* **WHAT YOU HAVE TO DO**:
Go to the line containing "One --> Bus" in the records below. Repeat it and the lines after it exactly, all the way to the end.

[Stored items]

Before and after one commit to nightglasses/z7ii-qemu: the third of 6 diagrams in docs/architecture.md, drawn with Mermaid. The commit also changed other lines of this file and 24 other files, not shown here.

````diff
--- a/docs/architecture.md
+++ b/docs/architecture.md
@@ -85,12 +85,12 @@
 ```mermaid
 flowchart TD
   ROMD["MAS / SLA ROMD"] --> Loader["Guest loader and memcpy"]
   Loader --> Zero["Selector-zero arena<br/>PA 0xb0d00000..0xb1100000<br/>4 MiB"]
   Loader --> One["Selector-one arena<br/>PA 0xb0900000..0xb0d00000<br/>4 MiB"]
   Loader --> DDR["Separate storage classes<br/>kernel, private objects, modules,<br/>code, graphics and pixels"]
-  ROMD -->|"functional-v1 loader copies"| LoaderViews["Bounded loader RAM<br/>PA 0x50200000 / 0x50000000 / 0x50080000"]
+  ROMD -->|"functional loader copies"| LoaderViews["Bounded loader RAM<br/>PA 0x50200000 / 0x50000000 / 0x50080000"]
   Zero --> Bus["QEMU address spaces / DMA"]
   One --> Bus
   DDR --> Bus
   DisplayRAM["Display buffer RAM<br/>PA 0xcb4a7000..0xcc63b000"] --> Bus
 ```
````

* **WRITTEN ANSWER**:
   One --> Bus
   DDR --> Bus
   DisplayRAM["Display buffer RAM<br/>PA 0xcb4a7000..0xcc63b000"] --> Bus
 ```
````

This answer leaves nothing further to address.